Tom Tracy, always the life of the party
His attention to detail and sense of humor made him a comfort to others.
By ROBIN HINCH
The Orange County Register
March 31, 2006
There are 125 postings on the tomtracy.org Web site created in memory of a man descreibed as irreverent, generous, hilarious, devout, larger than life, a hero and a character. And more are being added each day.
Tom Tracy didn't just pass quietly through life. He made an impression on nearly everyone he met.
He owned and ran - down to the finest detail - a company that restores and remakes Ford auto parts, worked tirelessly, here and abroad, for peace in Ireland and actively supported many charities.
And he brought laughter to any situation.
He was 67 when he died March 22 of prostate cancer.

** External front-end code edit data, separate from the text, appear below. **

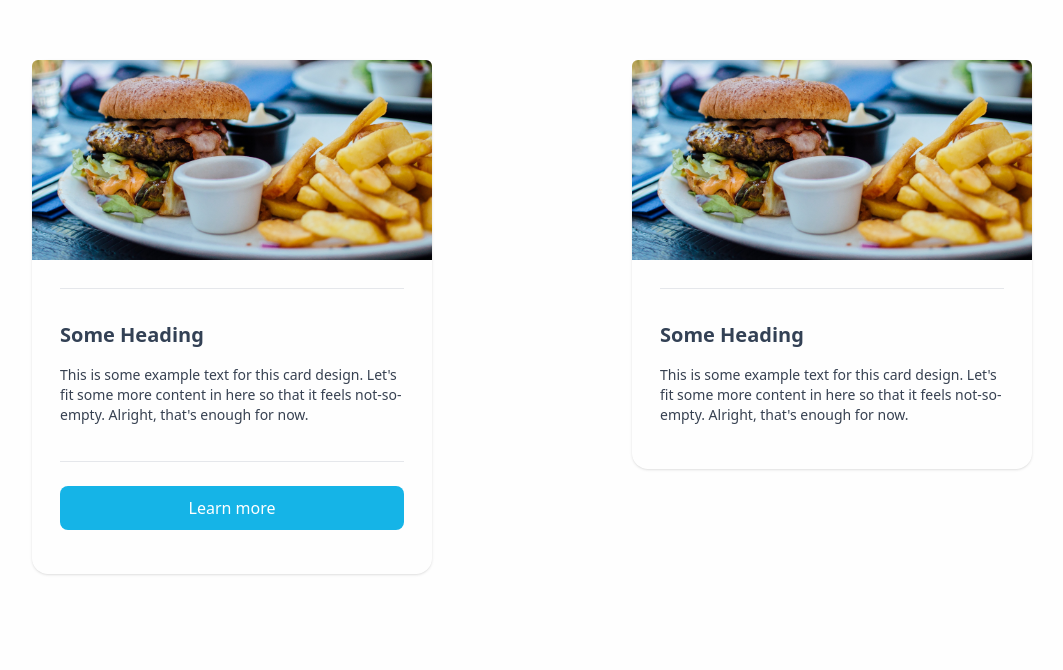
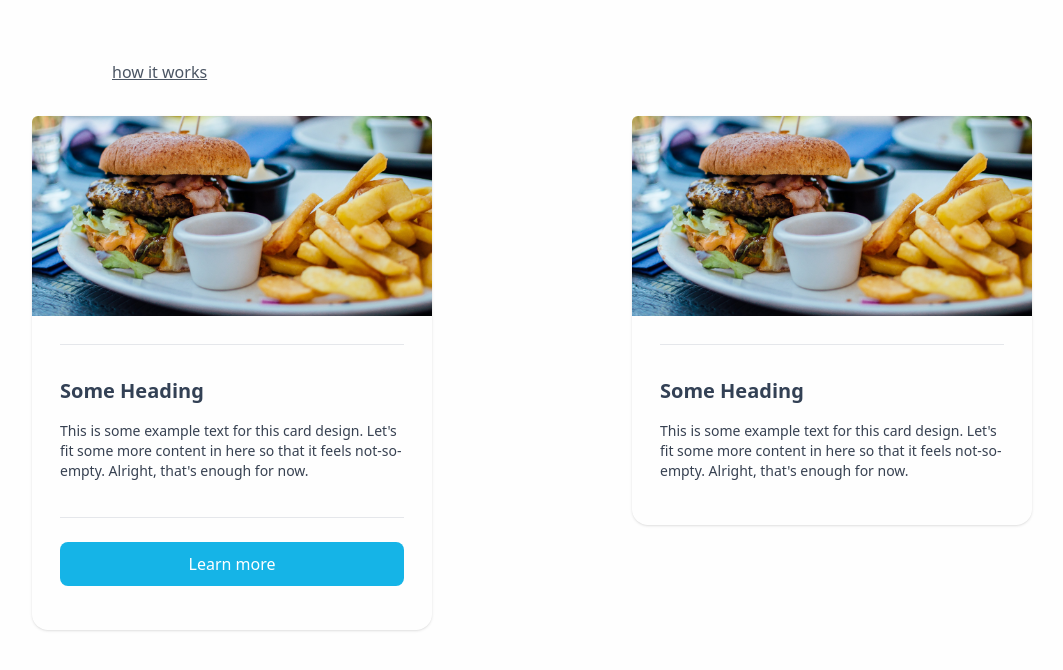
Before and after one commit to CarboxyDev/tailwind-sandbox, a Next.js app: page / in a window 1280 px wide. Shown: the part 852-1522 px from the top of the page, without its empty margins (16-1079 px from the left). Built offline with nearby package versions, Linux system fonts and the light colour scheme; a web font is replaced by a local one; what tailwindcss-debug-screens would draw is missing.

Commit message:
Add radixUI + Add Popover component (using radixui)

```diff
--- a/package.json
+++ b/package.json
@@ -10,6 +10,7 @@
   },
   "dependencies": {
     "@heroicons/react": "^2.0.16",
+    "@radix-ui/react-popover": "1.0.5",
     "clsx": "^1.2.1",
     "framer-motion": "^10.3.1",
     "next": "13.1.1",
--- /dev/null
+++ b/src/components/Popover.tsx
@@ -0,0 +1,22 @@
+import * as RadixPopover from "@radix-ui/react-popover";
+import Button from "./Button";
+
+const Popover = (props: any) => {
+  let { children, popoverContent } = props;
+
+  return (
+    <>
+      <RadixPopover.Root>
+        <RadixPopover.Trigger>{children}</RadixPopover.Trigger>
+        <RadixPopover.Portal>
+          <RadixPopover.Content className="max-w-xs rounded-2xl bg-gray-700 px-5 py-3 text-sm text-white">
+            {popoverContent}
+            <RadixPopover.Arrow className="fill-gray-700" />
+          </RadixPopover.Content>
+        </RadixPopover.Portal>
+      </RadixPopover.Root>
+    </>
+  );
+};
+
+export default Popover;
--- a/src/pages/sandbox.tsx
+++ b/src/pages/sandbox.tsx
@@ -1,7 +1,5 @@
 import { NextPage } from "next";
-import Button from "../components/Button";
 import CompactCard from "../components/CompactCard";
-import Dialog from "../components/Dialog";
 import {
   BoltIcon,
   LockClosedIcon,
@@ -14,6 +12,8 @@ import Footer from "../components/Footer";
 import LoginForm from "../components/LoginForm";
 import CardWithImage from "../components/CardWithImage";
 import CardWithImageAndButton from "../components/CardWithImageAndButton";
+import Popover from "../components/Popover";
+import Button from "../components/Button";
 
 const Sandbox: NextPage = () => {
   return (
@@ -21,8 +21,12 @@ const Sandbox: NextPage = () => {
       <Navbar />
       <div className="px-4 pt-12 sm:px-10 md:px-12">
         <div className="pt-24"></div>
-        <div></div>
         <div className="pt-80 pb-80"></div>
+        <div className="px-20 pb-8">
+          <Popover popoverContent="We sample your data and compare it against our database and then return the match">
+            <span className="text-gray-600 underline">how it works</span>
+          </Popover>
+        </div>
         <div className="grid gap-x-4 gap-y-4 md:grid-cols-2">
           <CardWithImageAndButton
             image="/generic-image-2.jpg"
```
Also changed, not shown: 1 other file (tests, documents, lock files or other folders).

Born in Detroit, Tom was a little hellion from the get-go and was sent to a boarding school in Rhode Island. But not even the Benedictine monks could subdue his love of laughter and mischief.
He graduated from Regis University in Colorado with a degree in economics, worked in marketing and sales for Ford Motor Co. and did a stint in the National Guard before marrying Erma Jean in 1967.
The following year, Tom left Ford to open a California office of his father's business, Alma Piston Co., which in 2000 became Tracy Industries Inc. He and Erma Jean made their home in Santa Ana.
Today, located in Whittier, Tracy Industries is one of the largest suppliers and distributors of remanufactured Ford parts.
Tom defined the art of bringing whimsy and fun to the workplace while still running a highly efficient and successful business.
He knew every detail of his company dealings and signed each check that left the plant. No matter how well organized his staff thought they had things, Tom could generally find something out of order.
"Hey! What's this?" he'd ask. "How did that get there?" Nothing got past him.
At the wheel of an electric golf cart, he sped around the warehouse each day, peering genially over his glasses perched halfway down his nose, and greeting employees. He made certain he knew all 200 of them personally, asking one about a son's operation and another about a daughter's soccer game the night before.
At the same time, he was a man of many jokes and few inhibitions, debarking from a plane in Ireland, for instance, wearing a red plaid cap with a red pompon and red fake hair trailing from the sides.
He signed his high school yearbook, "Tornado Tom, the Irish Bomb," and his office answering message said, "I'm out in the factory, and if you're trying to sell something, forget it."
When one of his children brought a new date to the house, he'd befuddle the kid by asking, "So, do you believe in interdigitation before marriage?" knowing full well they hadn't a clue that it meant nothing more than holding hands.
There was no dress code at his workplace, and Tom rarely wore a tie, choosing, instead, fashion statements such as red pants with blue whales on them.
While he called himself "an American from La-la Land," he had a serious side, too. Deeply proud of, and committed to, his Irish heritage, Tom studied the cultural clashes in Ireland and donated dollars and hours – through international organizations and by sitting down and mediating between them himself in Ireland – to trying to bring peace among the sectarian factions.
Tom was a big man with a big appetite, a love of hunting (boar, deer, ram and mountain goat heads line the walls of his den) and an expansive, generous heart.
He urged his children to become highly educated so they could give back to the world with their minds and their hearts.
For a multi-tasker like Tom, the cell phone was a gift from heaven, and his was at his ear constantly, especially while he drove.
Friends and family won't soon forget his oft-uttered plea: "Hang with me, honey. I'm going under a bridge."